▸ ASSIGNMENT
Go through the records below and report each line with "ONTOLOGY" in it.

(Dataset records)
=== Section Start ===
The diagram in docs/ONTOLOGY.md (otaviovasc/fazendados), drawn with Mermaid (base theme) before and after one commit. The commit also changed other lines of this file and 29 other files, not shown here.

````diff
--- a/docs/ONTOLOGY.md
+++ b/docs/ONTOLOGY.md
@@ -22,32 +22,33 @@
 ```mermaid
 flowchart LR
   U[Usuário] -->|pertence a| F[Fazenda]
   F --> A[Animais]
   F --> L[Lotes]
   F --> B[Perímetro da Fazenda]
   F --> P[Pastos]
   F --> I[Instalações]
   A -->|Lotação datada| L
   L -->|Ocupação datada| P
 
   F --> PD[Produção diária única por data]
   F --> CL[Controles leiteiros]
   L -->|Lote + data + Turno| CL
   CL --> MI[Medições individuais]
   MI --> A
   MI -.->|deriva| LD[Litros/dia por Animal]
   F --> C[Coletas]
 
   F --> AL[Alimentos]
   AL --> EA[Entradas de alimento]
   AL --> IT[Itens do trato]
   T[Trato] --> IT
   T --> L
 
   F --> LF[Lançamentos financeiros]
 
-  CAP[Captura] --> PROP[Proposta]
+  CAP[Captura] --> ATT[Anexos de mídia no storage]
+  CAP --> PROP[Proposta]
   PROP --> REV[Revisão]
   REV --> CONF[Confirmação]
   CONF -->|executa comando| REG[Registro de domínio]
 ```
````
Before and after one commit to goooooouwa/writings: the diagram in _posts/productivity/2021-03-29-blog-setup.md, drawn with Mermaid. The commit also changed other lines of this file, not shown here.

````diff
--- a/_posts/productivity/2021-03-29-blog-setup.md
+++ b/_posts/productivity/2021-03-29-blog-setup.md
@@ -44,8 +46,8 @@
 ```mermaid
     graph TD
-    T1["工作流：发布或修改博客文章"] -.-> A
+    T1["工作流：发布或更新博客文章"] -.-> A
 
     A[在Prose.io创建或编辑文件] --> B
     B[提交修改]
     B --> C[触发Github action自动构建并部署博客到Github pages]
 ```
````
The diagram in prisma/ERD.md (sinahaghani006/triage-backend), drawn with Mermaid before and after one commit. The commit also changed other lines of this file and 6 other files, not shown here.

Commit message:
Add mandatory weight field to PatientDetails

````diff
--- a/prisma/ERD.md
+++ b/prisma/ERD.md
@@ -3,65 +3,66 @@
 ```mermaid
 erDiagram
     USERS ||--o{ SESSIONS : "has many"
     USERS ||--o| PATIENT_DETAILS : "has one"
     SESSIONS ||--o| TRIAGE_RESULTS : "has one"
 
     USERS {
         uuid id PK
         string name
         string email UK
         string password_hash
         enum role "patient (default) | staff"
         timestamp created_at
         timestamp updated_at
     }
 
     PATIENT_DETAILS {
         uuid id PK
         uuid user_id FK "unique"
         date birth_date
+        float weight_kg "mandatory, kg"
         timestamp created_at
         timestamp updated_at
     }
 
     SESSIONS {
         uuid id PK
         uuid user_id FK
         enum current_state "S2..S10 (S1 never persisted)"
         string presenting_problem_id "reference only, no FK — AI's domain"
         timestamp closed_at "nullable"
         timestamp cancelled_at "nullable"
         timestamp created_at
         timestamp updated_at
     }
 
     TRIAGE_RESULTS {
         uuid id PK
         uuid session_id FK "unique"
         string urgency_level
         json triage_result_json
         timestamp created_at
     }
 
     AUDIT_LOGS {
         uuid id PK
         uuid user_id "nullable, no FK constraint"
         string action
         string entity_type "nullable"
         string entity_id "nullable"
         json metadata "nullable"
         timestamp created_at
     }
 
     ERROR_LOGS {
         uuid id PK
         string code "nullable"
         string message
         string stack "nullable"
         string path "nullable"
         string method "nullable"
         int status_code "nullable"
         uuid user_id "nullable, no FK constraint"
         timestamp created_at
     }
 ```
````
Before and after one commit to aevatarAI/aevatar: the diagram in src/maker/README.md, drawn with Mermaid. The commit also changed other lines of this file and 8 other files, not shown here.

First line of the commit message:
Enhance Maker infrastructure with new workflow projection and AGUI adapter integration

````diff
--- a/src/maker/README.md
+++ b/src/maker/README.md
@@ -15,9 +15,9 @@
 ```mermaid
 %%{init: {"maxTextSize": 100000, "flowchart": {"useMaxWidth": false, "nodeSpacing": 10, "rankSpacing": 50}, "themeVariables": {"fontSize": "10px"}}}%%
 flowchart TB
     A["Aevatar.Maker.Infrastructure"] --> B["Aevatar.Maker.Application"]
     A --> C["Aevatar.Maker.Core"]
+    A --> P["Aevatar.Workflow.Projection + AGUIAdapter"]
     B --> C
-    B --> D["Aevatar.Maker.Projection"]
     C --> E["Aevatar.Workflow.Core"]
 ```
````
=== Section End ===
▸ SOLUTION TO THIS EXERCISE
The diagram in docs/ONTOLOGY.md (otaviovasc/fazendados), drawn with Mermaid (base theme) before and after one commit. The commit also changed other lines of this file and 29 other files, not shown here.
--- a/docs/ONTOLOGY.md
+++ b/docs/ONTOLOGY.md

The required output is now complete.